To Remember Tasks Better, Ditch Sticky Notes And Opt For An Object

According to recent research.

Struggling for creative ways to remember your to-do list? It might be time to break up with sticky notes, email reminders or scrawled notes on the back of your hand. A new Scientific American article recommends this potentially very effective mnemonic strategy: placing an unusual object in a specific place.

The method is based on research by Harvard behavioral scientist Todd Rogers, who divided a group of study participants in two, then told one group to grab a paper clip when exiting the lab and the other group to look for a small elephant statue. Both actions were meant to activate participants’ memory of a specific prompt. Participants who were asked to look for the more unusual elephant statue “were more likely to follow through” and remember the prompt.

Image courtesy of Unsplash

Rogers told Scientific American that a reminder object, as it’s called, works best when it’s strange. It should also stand out from its usual context. “For a reminder to succeed,” Rogers said, “it has to capture your attention at the moment you can focus on the task.”
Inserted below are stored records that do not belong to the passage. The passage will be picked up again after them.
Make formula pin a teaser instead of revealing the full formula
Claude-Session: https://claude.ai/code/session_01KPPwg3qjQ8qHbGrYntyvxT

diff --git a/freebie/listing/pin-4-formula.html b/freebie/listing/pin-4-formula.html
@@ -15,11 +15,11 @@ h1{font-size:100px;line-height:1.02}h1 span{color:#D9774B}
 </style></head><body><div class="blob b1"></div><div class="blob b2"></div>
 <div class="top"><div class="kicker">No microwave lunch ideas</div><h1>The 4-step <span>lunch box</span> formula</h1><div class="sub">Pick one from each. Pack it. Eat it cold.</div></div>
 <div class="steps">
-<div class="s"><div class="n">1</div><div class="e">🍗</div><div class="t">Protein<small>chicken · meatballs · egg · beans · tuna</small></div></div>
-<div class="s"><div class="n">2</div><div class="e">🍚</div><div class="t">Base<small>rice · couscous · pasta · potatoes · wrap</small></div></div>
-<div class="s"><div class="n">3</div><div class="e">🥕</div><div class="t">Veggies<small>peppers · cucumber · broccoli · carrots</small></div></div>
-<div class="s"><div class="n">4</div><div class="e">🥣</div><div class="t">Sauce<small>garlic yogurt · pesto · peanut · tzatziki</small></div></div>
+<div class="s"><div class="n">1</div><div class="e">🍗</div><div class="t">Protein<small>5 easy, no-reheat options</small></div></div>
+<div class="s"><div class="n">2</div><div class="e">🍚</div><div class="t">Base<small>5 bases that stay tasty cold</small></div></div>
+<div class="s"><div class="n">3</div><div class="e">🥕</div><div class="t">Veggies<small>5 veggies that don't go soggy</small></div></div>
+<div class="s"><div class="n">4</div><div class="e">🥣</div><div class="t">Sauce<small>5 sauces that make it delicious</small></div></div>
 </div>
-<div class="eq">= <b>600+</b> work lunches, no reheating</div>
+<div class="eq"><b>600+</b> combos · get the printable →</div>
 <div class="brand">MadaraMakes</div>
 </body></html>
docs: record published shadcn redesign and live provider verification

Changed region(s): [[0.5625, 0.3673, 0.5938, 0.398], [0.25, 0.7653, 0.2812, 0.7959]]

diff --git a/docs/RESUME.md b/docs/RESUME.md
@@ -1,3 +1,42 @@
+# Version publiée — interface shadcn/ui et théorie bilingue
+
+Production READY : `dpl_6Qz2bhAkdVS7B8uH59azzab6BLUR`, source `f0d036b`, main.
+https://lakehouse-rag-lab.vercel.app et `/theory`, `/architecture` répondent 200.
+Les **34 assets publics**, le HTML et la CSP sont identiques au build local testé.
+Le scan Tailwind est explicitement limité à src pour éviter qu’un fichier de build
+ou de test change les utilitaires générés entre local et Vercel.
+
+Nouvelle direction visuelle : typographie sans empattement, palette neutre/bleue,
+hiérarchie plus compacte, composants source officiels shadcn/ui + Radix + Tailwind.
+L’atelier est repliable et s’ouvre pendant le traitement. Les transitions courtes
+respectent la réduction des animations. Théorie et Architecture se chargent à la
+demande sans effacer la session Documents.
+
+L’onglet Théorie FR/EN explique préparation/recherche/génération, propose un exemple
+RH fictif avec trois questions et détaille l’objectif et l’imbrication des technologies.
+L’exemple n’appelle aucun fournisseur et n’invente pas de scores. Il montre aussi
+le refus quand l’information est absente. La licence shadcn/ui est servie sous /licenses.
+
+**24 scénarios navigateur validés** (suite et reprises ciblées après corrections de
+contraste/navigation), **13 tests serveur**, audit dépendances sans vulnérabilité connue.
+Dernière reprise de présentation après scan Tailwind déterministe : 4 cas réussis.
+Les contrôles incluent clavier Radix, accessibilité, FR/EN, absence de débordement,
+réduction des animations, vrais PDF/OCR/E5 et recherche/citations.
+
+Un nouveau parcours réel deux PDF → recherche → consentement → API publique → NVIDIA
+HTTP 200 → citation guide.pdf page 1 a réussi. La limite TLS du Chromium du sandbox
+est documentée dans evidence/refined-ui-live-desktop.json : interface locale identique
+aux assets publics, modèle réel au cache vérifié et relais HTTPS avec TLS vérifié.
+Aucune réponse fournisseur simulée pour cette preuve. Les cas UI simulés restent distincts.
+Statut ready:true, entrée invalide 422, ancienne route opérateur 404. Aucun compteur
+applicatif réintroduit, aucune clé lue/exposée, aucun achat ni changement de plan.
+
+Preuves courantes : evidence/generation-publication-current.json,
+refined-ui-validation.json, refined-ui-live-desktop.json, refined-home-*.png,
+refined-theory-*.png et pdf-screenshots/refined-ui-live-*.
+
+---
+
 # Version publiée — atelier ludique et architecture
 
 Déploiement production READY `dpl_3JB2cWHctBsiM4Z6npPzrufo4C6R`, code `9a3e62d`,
Think of it this way: instead of grabbing for a pen and paper to jot down a quick reminder, associate a specific task — like sending an email — with an unusual object. Then place that object somewhere you’re guaranteed to notice it.

Read more on Scientific American.